02-26-2017, 07:20 PM
I have been researching the reverberatory furnace lately, and looking at various designs. My understanding of this type of furnace is that it produces a consistent heat on all sides of a boiling flask or retort body.

First, I'm curious if this is the correct definition.

Second, has anyone tried the "coffee can forge" as a reverberatory furnace? It's commonly used for metal-smithing, and I've seen some which are designed for refining gold and silver.


The image is what I have in mind for the basic design/structure, but I would make a few adjustments. Thicker walls, a lid for the flask neck, and maybe a second fuel source if the furnace heats unevenly.

02-26-2017, 07:55 PM
I've got a lot of experience with these improvised furnaces, they are the ones I use the most. I make them out of steel cans of several sizes (the biggest one was made out of one of those large steel garbage cans that are still used in many houses; the smallest one was out of a large can of split peas.) They are usually employed for experiments involving high temperatures with crucibles or cementing pots, but they certainly can be adapted to work with distillation flasks/bottles. Just be careful with the heat regulation or the glass will melt. It is better to do like the old-timers did and apply a generous coat of a refractory paste on the part of the glass vessels that are going to be exposed to the intense heat, that way if the glass actually melts, the refractory coating will hold it and prevent it from falling to the bottom of the furnace, thus making a mess of it, which will have to be repaired.

02-26-2017, 08:51 PM
In the reverbatory funace, the fire exhaust gases come in contact with the substance being calcined. This may play an important role for some operations.

02-26-2017, 09:07 PM
Interesting, Mr. theFool. I'll have to consider that for the calcinations.
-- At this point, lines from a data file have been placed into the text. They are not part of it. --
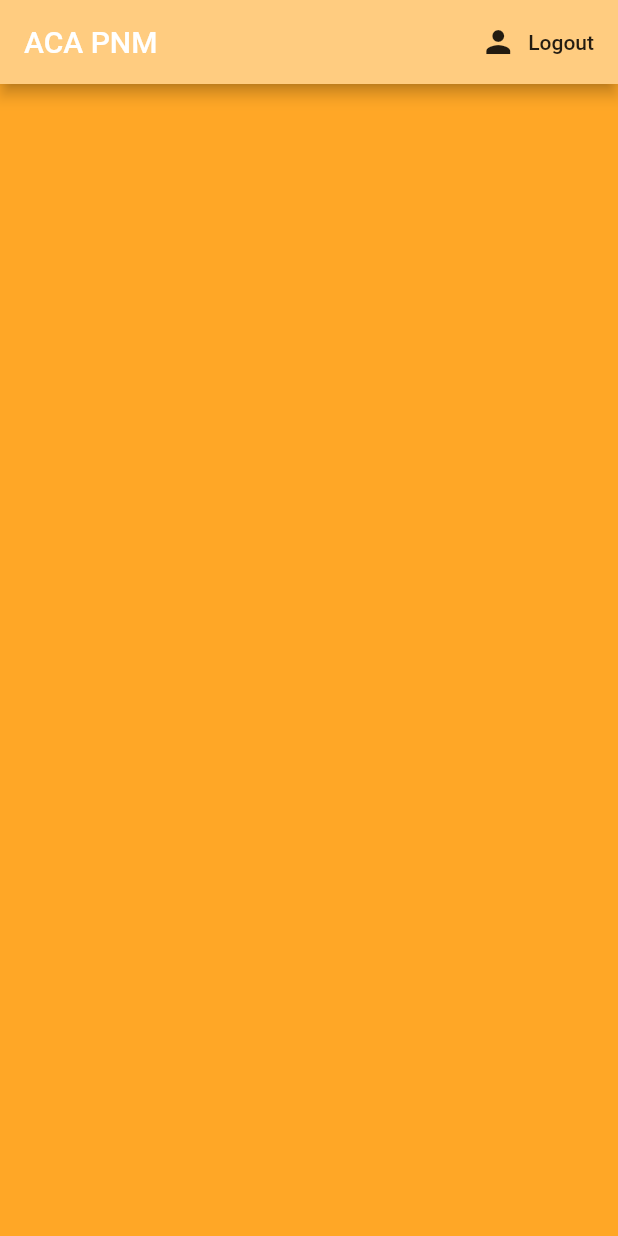
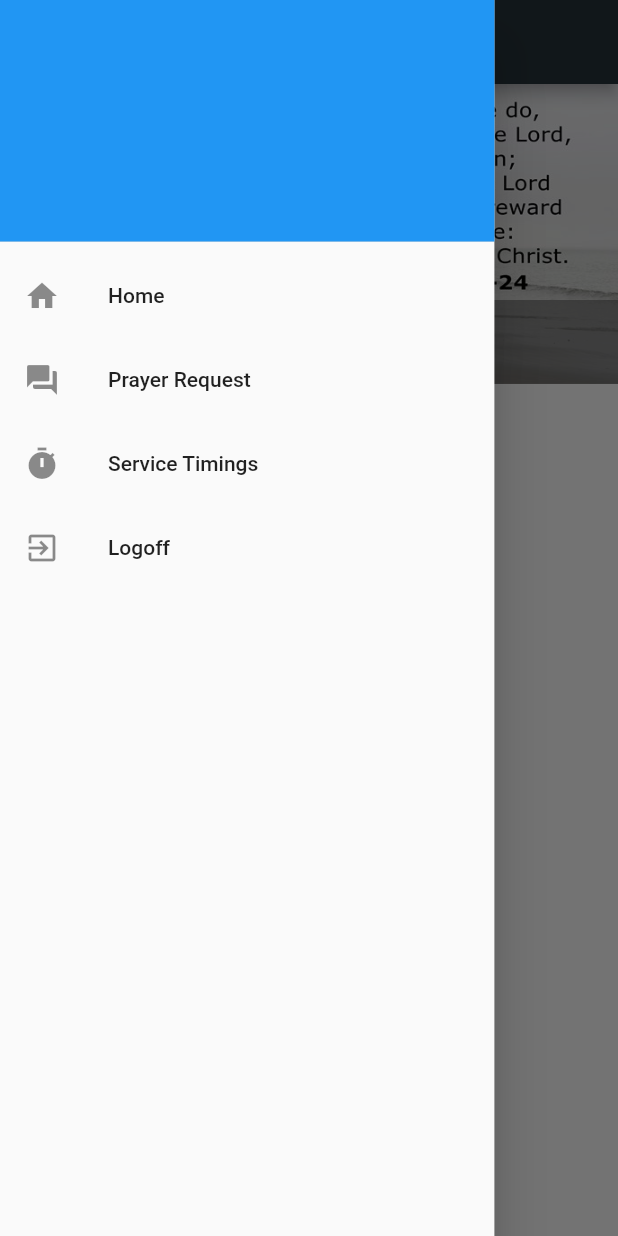
Before and after one commit to acapnm/ACA_Dove, a Flutter app: the screen it shows once a user with an empty profile is signed in, with the side drawer open (before the commit the screen has no drawer), on a phone screen of 412 x 824 dp. Run offline on Flutter 3.47's test engine with Material 2 defaults, Android fonts, the phone set to English and light mode, and no system bars; drawn by our look-alikes of carousel_pro; our stand-ins replace cloud_firestore, firebase_auth, flutter_spinkit; accounts and stored records are empty.

```diff
--- a/lib/screens/divider.dart
+++ b/lib/screens/divider.dart
@@ -1,6 +1,6 @@
 import 'package:flutter/material.dart';
 import 'package:login_page/models/userId.dart';
-import 'package:login_page/screens/home.dart';
+import 'package:login_page/screens/naviHome.dart';
 import 'package:login_page/screens/subDivider.dart';
 import 'package:provider/provider.dart';
 
@@ -14,7 +14,7 @@ class divider extends StatelessWidget {
     if (authUser == null){
       return subDividerClass();
     }else{
-      return home();
+      return naviHome();
     }
 
 
--- a/lib/screens/home.dart
+++ b/lib/screens/home.dart
@@ -1,30 +1,29 @@
 import 'package:flutter/material.dart';
-import 'package:login_page/services/auth.dart';
+import 'package:carousel_pro/carousel_pro.dart';
 
-class home  extends StatefulWidget {
+class home extends StatefulWidget {
   @override
   _homeState createState() => _homeState();
 }
 
-class _homeState extends State< home > {
-
-  final authService _authInst = authService();
-
+class _homeState extends State<home> {
   @override
   Widget build(BuildContext context) {
+    Widget image_slider = Container(
+      height: 200,
+      child: Carousel(
+        boxFit: BoxFit.fill,
+        images: [
+          ExactAssetImage("assets/Verse1.jpg"),
+          ExactAssetImage("assets/Verse2.jpg"),
+          ExactAssetImage("assets/Verse3.jpg"),
+        ],
+      ),
+    );
     return Scaffold(
-      backgroundColor: Colors.orange[400],
-      appBar: AppBar(
-        title: Text('ACA PNM'),
-        backgroundColor: Colors.orange[200],
-        actions: <Widget>[
-          FlatButton.icon(
-            icon: Icon(Icons.person),
-            label: Text('Logout'),
-            onPressed: () async {
-              await _authInst.logOutClass();
-            },
-            )
+      body: ListView(
+        children: <Widget>[
+          image_slider,
         ],
       ),
     );
--- a/lib/screens/login.dart
+++ b/lib/screens/login.dart
@@ -31,8 +31,8 @@ class _loginState extends State<login> {
         backgroundColor: Colors.blue[200],
         actions: <Widget>[
           FlatButton.icon(
-            icon: Icon(Icons.keyboard),
-            label: Text('Sign In'),
+            icon: Icon(Icons.people),
+            label: Text('Sign Up'),
             textColor: Colors.white,
             onPressed: () => widget.toggle(),
             )
@@ -83,7 +83,7 @@ class _loginState extends State<login> {
                 //validator: (val_userEmail) => val_userEmail.isEmpty ? 'Enter your Email address' : null,
                 decoration: InputDecoration(
                   enabledBorder: OutlineInputBorder(
-                    borderSide: BorderSide(color: Colors.purple),
+                    borderSide: BorderSide(color: Colors.black),
                   ),
                   border: OutlineInputBorder(),
                     labelText: 'Enter Email Here',
@@ -108,7 +108,7 @@ class _loginState extends State<login> {
               child: TextField(
                 decoration: InputDecoration(
                   enabledBorder: OutlineInputBorder(
-                    borderSide: BorderSide(color: Colors.purple),
+                    borderSide: BorderSide(color: Colors.black),
                   ),
                   border: OutlineInputBorder(),
                     labelText: 'Enter Password Here',
--- /dev/null
+++ b/lib/screens/naviHome.dart
@@ -0,0 +1,107 @@
+import 'package:flutter/material.dart';
+import 'package:login_page/screens/home.dart';
+import 'package:login_page/screens/prayerRequest.dart';
+import 'package:login_page/screens/serviceTimings.dart';
+import 'package:login_page/services/auth.dart';
+
+class naviHome  extends StatefulWidget {
+  @override
+  _naviHomeState createState() => _naviHomeState();
+}
+
+class _naviHomeState extends State< naviHome > {
+
+  final authService _authInst = authService();
+  int index=0;
+  List <Widget> naviList = [
+    home(),
+    prayerRequest(),
+    serviceTimings(),
+  ];
+
+  @override
+  Widget build(BuildContext context) {
+    return MaterialApp(
+      debugShowCheckedModeBanner: false,
+      home: Scaffold(
+        backgroundColor: Colors.orange[400],
+        appBar: AppBar(
+          title: Text('ACA PNM'),
+          backgroundColor: Colors.blueGrey[900],
+          // actions: <Widget>[
+          //   FlatButton.icon(
+          //     icon: Icon(Icons.person),
+          //     label: Text('Logout'),
+          //     onPressed: () async {
+          //       await _authInst.logOutClass();
+          //     },
+          //     )
+          // ],
+        ) ,
+    body: naviList[index],
+    drawer: naviDrawer(onTouch: (ctx,i){
+      setState(() {
+        index=i;
+        Navigator.pop(ctx);
+      });
+    }),
+    ),);
+  }
+}
+
+class naviDrawer extends StatelessWidget {
+
+  final Function onTouch;
+  final authService _authInst = authService();
+
+  naviDrawer({
+    this.onTouch
+  });
+
+  @override
+  Widget build(BuildContext context) {
+    return SizedBox(
+      width: MediaQuery.of(context).size.width*0.8,
+      child: Drawer(
+        child: Column(
+          crossAxisAlignment: CrossAxisAlignment.stretch,
+          children: <Widget>[
+           DrawerHeader(
+             decoration: BoxDecoration(color: Colors.blue),
+             child: Padding(
+                padding: EdgeInsets.all(7),
+                child: Column(
+                  crossAxisAlignment: CrossAxisAlignment.start,
+                  mainAxisAlignment: MainAxisAlignment.end,
+                  children:  <Widget>[
+
+                  ],
+                ),
+             ),
+             ),
+            ListTile(
+              leading: Icon(Icons.home),
+              title: Text('Home'),
+              onTap: () => onTouch(context,0),
+            ),
+            ListTile(
+              leading: Icon(Icons.forum),
+              title: Text('Prayer Request'),
+              onTap: () => onTouch(context,1),
+            ),
+            ListTile(
+              leading: Icon(Icons.timer),
+              title: Text('Service Timings'),
+              onTap: () => onTouch(context,2),
+            ),
+            ListTile(
+              leading: Icon(Icons.exit_to_app),
+              title: Text('Logoff'),
+              onTap: () async {await _authInst.logOutClass();},
+            ),
+          ],
+        ),
+      ),
+    );
+  }
+}
--- /dev/null
+++ b/lib/screens/prayerRequest.dart
@@ -0,0 +1,12 @@
+import 'package:flutter/material.dart';
+
+class prayerRequest extends StatelessWidget {
+  @override
+  Widget build(BuildContext context) {
+    return Container(
+      child: Center(
+        child: Text('Prayer Request'),
+      ),
+    );
+  }
+}
--- /dev/null
+++ b/lib/screens/serviceTimings.dart
@@ -0,0 +1,12 @@
+import 'package:flutter/material.dart';
+
+class serviceTimings extends StatelessWidget {
+  @override
+  Widget build(BuildContext context) {
+    return Container(
+      child: Center(
+        child: Text('Service Timings'),
+      ),
+    );
+  }
+}
--- a/pubspec.yaml
+++ b/pubspec.yaml
@@ -28,6 +28,7 @@ dependencies:
   cloud_firestore: ^0.13.4+2
   provider: ^4.0.5
   flutter_spinkit: ^4.1.2+1
+  carousel_pro: ^1.0.0
 
 dev_dependencies:
   flutter_test:
```
Also changed, not shown: assets/Bonfire.jpg (deleted), assets/Eagle.jpg (deleted), assets/Highway.jpg (deleted), assets/Verse1.jpg (added), assets/Verse2.jpg (added), assets/Verse3.jpg (added), pubspec.lock, 1 other file.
Maybe I can set it up to take multiple fuel sources -- propane and charcoal with a blower instead of a torch head... thanks

02-26-2017, 11:09 PM
Just be careful with the heat regulation or the glass will melt.

This is something I hadn't considered. Thanks.